Sen. Joe Manchin (D-WV) is urging Democrats to “hit a strategic pause” in passing the $3.5 trillion tax and spending package that his party leaders are looking to push through Congress this month, doubling down on his opposition in outlining his reasoning he won’t support the “human infrastructure” reconciliation bill in the current form until he gets “greater clarity” from Congress that ensure federal funding is spent responsibly without adding to the debt.
“The nation faces an unprecedented array of challenges and will inevitably encounter additional crises in the future,” Manchin wrote. “Yet some in Congress have a strange belief there is an infinite supply of money to deal with any current or future crisis and that spending trillions upon trillions will have no negative consequence for the future. I disagree,” Manchin said in the op-ed posted in the Wall Street Journal Thursday.
“By placing a strategic pause on this budgetary proposal, by significantly reducing the size of any possible reconciliation bill to only what America can afford and needs to spend, we can and will build a better and stronger nation for all our families,” Manchin added.
The $3.5 trillion “human infrastructure” budget blueprint conjured out by Senate Democrats earlier in July and narrowly passed Senate earlier this month, setting the stage for Democrats to pour billions, increasing taxes while adding to the deficit to fund their focused based social safety net programs. Spearheaded by Sen. Bernie Sanders (I-VT), the budget blueprint includes tuition-free community college, free universal Pre-K, paid family leave, expansion of Medicare, and provides amnesty.
Manchin argued in the op-ed the $3.5 trillion spending plan amounts to a wish list of Democratic priorities from social programs to climate change, and
“Over the past 18 months, we’ve spent more than $5 trillion responding to the coronavirus pandemic. Now Democratic congressional leaders propose to pass the largest single spending bill in history with no regard to rising inflation, crippling debt, or the inevitability of future crises,” Manchin said. “Those who believe such concerns are overstated should ask themselves: What do we do if the pandemic gets worse under the next viral mutation? What do we do if there is a financial crisis like the one that led to the Great Recession?”

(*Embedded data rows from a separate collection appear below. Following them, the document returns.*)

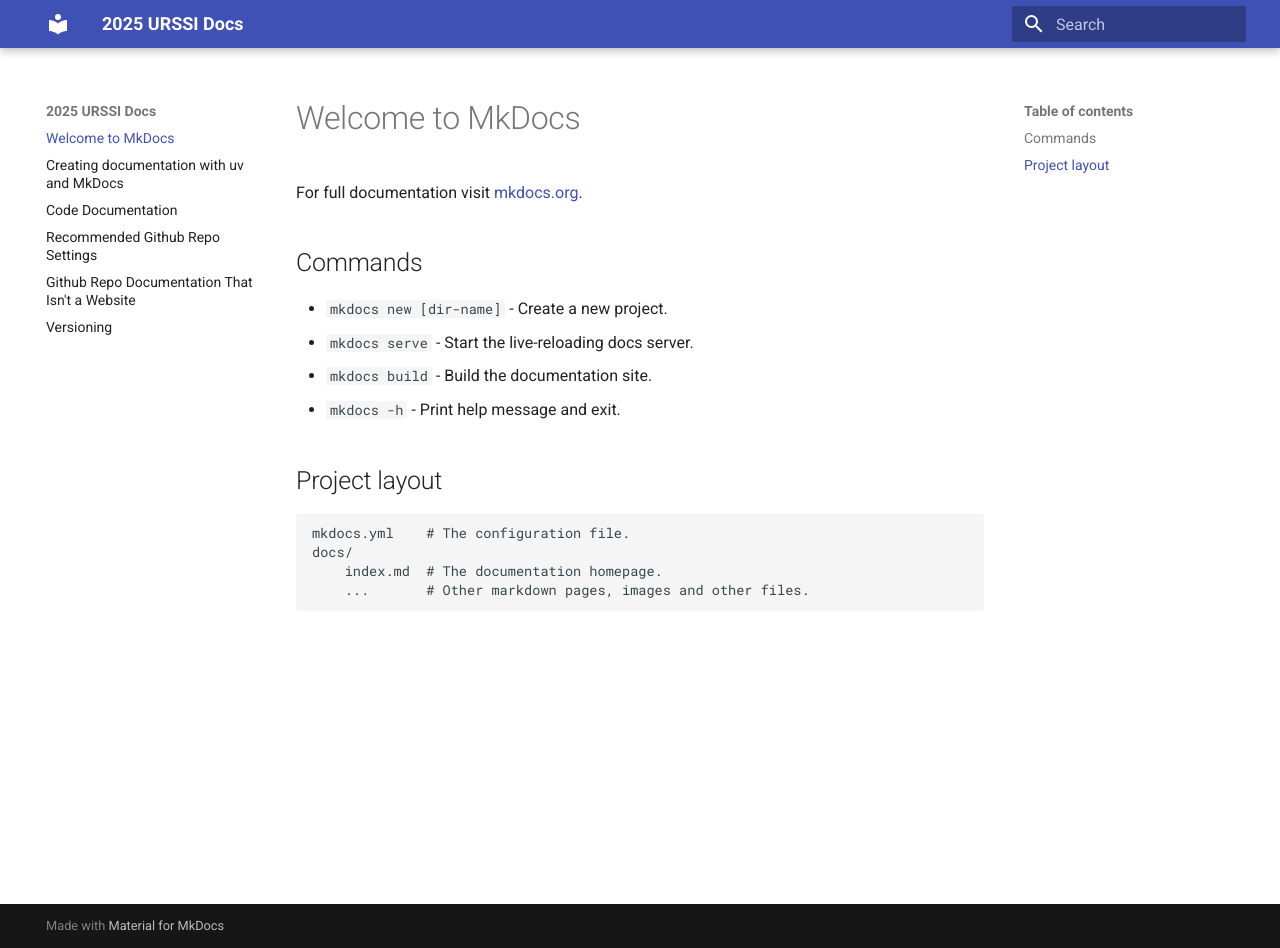
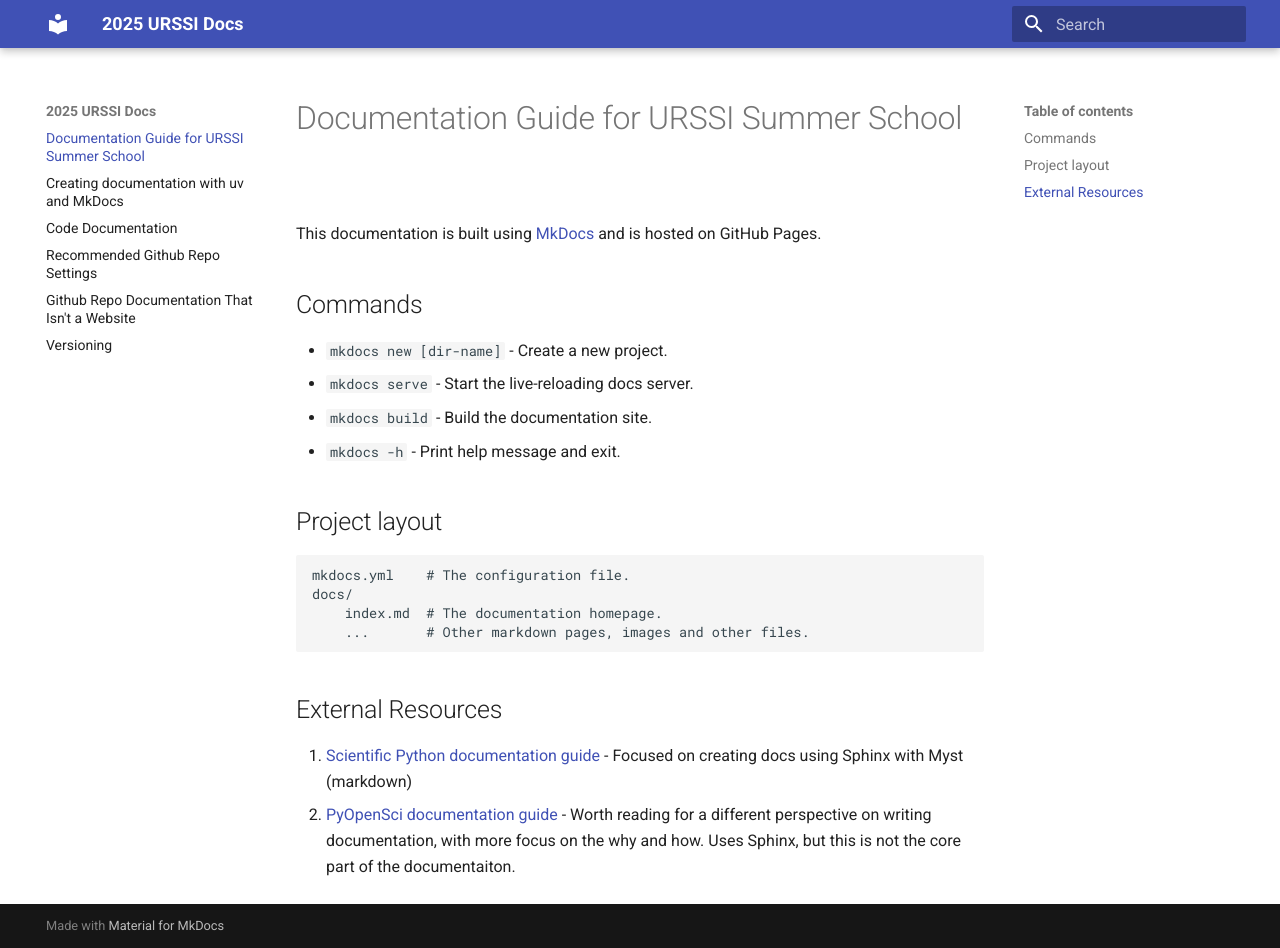
Before and after one commit to TimMonko/urssi-docs, an MkDocs documentation site: the page built from docs/index.md, in a window 1280 px wide and 948 px high. Built offline with MkDocs 1.6.1 and Material for MkDocs 9.7.7, drawn with Linux system fonts in a browser that asks for light colours.

Commit message:
add explosion of stuff

```diff
--- a/docs/index.md
+++ b/docs/index.md
@@ -1,6 +1,6 @@
-# Welcome to MkDocs
+# Documentation Guide for URSSI Summer School
 
-For full documentation visit [mkdocs.org](https://www.mkdocs.org).
+This documentation is built using [MkDocs](https://www.mkdocs.org/) and is hosted on GitHub Pages.
 
 ## Commands
 
@@ -15,3 +15,8 @@
     docs/
         index.md  # The documentation homepage.
         ...       # Other markdown pages, images and other files.
+
+## External Resources
+
+1. [Scientific Python documentation guide](https://learn.scientific-python.org/development/guides/docs/) - Focused on creating docs using Sphinx with Myst (markdown)
+2. [PyOpenSci documentation guide](https://www.pyopensci.org/python-package-guide/documentation/index.html) - Worth reading for a different perspective on writing documentation, with more focus on the why and how. Uses Sphinx, but this is not the core part of the documentaiton.
--- a/mkdocs.yml
+++ b/mkdocs.yml
@@ -2,3 +2,19 @@
 site_url: https://timmonko.github.io/urssi-docs/
 theme:
   name: material
+
+markdown_extensions:
+  - admonition
+
+  - toc:
+      permalink: true
+
+  # Python Markdown Extensions
+  - pymdownx.highlight
+  - pymdownx.superfences
+  - pymdownx.inlinehilite
+  - pymdownx.emoji:
+      emoji_index: !!python/name:material.extensions.emoji.twemoji
+      emoji_generator: !!python/name:material.extensions.emoji.to_svg
+  - pymdownx.tabbed:
+      alternate_style: true
```
Also changed, not shown: docs/docstrings.md (+5 -4 lines).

“Instead of rushing to spend trillions on new government programs and additional stimulus funding, Congress should hit a strategic pause on the budget-reconciliation legislation,” Manchin added. “I, for one, won’t support a $3.5 trillion bill, or anywhere near that level of additional spending, without greater clarity about why Congress chooses to ignore the serious effects inflation and debt have on existing government programs. We must allow for a complete reporting and analysis of the implications a multitrillion-dollar bill will have for this generation and the next. Such a strategic pause will allow every member of Congress to use the transparent committee process to debate: What should we fund, and what can we simply not afford?”
Manchin called on the House to pass within a few weeks the Senate recently passed bipartisan infrastructure bill separately. The West Virginia Senator centrist counterparts in the House led by Rep. Josh Gottheimer (D-NJ) held out on voting for the budget resolution that enabled Democrats to bypass the Senate filibuster through reconciliation in exchange for a promise from Speaker Nancy Pelosi (D-CA) that the infrastructure bill will be considered later this month. Pelosi previously has vowed to link both the bipartisan infrastructure bill and the final spending measure together.
Democratic-led committees in both chambers have a tight Sept. 15 deadline to assemble the legislation after the House passed the $3.5 trillion budget resolution blueprint last week amidst Afghanistan chaos. Under reconciliation, the Senate can advance a bill with a simple majority, rather than the 60 votes usually required. But with the split 50-50 Senate, just a single Democrat defection will sink the whole bill entirely as the Senate GOP has come out universally opposed to the $3.5 trillion “tax-and-spend” spending package.
Progressive lashed out against Manchin with frustration following his op-ed being published. Sanders, the Senate Budget Committee chair, said he isn’t caving to Manchin’s demands tweeting Thursday night, “No infrastructure bill without the $3.5 trillion reconciliation bill.” House Progressive Caucus chair Rep. Pramila Jayapal tweeted, “Absolutely not,” while Rep. Alexandria-Ocasio Cortez blamed the West Virginia moderate for the 12 flooding deaths in New York City caused by Tropical Storm Ida.